■ **Data in this exercise**:
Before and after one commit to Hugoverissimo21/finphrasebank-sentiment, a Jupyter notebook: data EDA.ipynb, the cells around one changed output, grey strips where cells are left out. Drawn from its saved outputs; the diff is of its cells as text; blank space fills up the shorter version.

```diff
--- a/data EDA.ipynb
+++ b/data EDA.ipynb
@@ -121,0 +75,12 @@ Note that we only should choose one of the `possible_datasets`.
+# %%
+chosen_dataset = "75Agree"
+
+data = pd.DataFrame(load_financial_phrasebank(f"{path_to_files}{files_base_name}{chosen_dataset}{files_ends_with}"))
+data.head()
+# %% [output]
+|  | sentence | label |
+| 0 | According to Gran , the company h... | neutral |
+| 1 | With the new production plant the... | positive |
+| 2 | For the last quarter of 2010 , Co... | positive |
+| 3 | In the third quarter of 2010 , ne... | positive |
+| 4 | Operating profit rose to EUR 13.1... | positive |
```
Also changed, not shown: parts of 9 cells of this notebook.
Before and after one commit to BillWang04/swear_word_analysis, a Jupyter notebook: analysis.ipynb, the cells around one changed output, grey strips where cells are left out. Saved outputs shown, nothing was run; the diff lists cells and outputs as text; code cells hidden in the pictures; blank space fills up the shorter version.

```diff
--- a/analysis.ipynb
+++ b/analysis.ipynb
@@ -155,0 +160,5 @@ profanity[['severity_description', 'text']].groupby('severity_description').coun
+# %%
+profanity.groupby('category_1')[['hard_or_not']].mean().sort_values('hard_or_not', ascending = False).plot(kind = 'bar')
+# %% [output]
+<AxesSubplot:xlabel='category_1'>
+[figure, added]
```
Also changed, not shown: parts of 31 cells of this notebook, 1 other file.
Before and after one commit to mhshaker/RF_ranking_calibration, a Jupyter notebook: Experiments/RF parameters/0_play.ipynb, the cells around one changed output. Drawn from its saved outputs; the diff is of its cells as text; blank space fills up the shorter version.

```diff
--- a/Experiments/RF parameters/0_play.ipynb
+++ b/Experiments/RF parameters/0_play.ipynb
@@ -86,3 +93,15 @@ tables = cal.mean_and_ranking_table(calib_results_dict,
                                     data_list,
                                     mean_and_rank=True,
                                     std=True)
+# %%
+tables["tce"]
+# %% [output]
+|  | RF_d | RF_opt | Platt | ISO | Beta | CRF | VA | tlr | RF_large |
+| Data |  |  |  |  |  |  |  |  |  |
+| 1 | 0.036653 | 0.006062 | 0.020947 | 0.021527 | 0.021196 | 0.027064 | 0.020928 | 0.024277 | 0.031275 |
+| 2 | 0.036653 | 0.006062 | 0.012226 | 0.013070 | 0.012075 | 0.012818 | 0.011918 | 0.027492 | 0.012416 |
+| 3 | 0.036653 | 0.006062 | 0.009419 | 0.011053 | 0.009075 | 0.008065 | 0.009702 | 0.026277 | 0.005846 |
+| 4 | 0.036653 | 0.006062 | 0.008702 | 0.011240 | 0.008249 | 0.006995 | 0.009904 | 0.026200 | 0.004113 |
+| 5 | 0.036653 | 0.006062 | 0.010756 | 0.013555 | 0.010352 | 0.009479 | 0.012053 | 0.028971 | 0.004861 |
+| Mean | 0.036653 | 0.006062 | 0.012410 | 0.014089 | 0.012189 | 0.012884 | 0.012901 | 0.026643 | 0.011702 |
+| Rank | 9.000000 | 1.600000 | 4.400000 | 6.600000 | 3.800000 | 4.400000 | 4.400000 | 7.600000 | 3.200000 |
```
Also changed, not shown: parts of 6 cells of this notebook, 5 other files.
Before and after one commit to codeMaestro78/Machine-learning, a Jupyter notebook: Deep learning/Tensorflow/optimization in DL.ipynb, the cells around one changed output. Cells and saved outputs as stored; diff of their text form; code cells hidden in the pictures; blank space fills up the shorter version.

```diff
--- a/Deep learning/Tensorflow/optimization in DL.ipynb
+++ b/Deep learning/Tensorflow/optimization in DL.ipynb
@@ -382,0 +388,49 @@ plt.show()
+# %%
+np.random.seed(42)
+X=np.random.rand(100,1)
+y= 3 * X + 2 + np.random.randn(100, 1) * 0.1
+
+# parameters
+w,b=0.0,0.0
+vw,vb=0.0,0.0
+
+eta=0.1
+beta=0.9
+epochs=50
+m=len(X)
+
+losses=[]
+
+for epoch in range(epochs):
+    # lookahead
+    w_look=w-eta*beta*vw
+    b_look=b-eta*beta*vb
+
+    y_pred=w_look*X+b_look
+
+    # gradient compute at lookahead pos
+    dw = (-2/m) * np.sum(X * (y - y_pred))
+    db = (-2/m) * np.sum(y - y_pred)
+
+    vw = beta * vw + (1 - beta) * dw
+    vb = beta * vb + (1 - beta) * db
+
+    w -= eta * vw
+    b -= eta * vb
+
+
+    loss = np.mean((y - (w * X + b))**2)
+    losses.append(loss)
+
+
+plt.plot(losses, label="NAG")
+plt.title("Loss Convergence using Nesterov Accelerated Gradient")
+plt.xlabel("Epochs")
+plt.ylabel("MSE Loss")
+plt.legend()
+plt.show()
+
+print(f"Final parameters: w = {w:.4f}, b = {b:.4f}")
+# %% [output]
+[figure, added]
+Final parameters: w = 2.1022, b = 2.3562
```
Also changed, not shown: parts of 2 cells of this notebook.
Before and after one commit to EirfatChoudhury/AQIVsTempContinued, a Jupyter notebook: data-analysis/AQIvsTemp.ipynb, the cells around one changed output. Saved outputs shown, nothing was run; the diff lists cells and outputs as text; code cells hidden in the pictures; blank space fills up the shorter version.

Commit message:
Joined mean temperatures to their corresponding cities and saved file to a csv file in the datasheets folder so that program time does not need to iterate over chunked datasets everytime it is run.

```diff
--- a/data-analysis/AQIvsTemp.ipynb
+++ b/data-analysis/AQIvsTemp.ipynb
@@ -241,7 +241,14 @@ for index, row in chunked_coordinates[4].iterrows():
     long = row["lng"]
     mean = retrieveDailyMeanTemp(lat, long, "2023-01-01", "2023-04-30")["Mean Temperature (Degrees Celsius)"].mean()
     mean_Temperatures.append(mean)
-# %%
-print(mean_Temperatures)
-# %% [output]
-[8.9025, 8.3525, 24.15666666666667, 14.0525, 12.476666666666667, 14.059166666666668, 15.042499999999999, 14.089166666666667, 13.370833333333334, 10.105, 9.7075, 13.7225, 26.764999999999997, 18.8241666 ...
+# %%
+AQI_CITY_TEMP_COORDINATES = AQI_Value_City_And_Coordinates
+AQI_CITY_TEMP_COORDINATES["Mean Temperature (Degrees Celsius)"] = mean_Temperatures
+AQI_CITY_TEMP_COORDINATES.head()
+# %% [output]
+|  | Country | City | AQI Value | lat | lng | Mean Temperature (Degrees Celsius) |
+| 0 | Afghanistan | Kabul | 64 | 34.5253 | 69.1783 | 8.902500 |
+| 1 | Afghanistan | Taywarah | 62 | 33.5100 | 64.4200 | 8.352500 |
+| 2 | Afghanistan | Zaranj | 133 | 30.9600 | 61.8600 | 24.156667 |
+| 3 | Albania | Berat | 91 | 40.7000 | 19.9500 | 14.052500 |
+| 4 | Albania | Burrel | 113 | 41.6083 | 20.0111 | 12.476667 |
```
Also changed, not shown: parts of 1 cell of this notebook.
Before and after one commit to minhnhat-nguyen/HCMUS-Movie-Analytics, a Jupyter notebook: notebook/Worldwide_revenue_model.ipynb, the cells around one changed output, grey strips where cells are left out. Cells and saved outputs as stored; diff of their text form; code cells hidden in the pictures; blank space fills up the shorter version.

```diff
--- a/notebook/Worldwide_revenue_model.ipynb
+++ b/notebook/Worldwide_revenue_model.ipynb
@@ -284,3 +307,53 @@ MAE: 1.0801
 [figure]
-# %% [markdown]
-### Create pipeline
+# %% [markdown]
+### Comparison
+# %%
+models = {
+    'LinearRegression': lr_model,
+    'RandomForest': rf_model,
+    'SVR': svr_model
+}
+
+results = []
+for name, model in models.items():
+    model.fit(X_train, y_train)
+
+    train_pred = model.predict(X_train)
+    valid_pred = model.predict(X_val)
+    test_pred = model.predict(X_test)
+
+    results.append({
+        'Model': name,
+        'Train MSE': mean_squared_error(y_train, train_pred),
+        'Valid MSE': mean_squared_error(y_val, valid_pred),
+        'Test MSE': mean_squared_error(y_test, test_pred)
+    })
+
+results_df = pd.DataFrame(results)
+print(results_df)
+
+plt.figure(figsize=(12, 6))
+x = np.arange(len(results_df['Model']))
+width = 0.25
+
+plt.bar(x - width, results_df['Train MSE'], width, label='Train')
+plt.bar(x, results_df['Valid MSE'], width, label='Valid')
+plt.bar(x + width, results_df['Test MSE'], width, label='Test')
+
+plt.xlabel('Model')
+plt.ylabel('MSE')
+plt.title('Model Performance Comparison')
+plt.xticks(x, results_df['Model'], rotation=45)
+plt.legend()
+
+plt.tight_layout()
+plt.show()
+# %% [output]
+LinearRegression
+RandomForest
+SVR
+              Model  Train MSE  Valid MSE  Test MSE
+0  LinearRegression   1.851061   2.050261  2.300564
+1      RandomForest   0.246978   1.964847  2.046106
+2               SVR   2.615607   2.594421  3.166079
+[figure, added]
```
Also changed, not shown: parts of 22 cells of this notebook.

■ **Problem to solve**: The number of lines in the data that hold "Also" must be the entire answer.

■ **Response to the task**: 6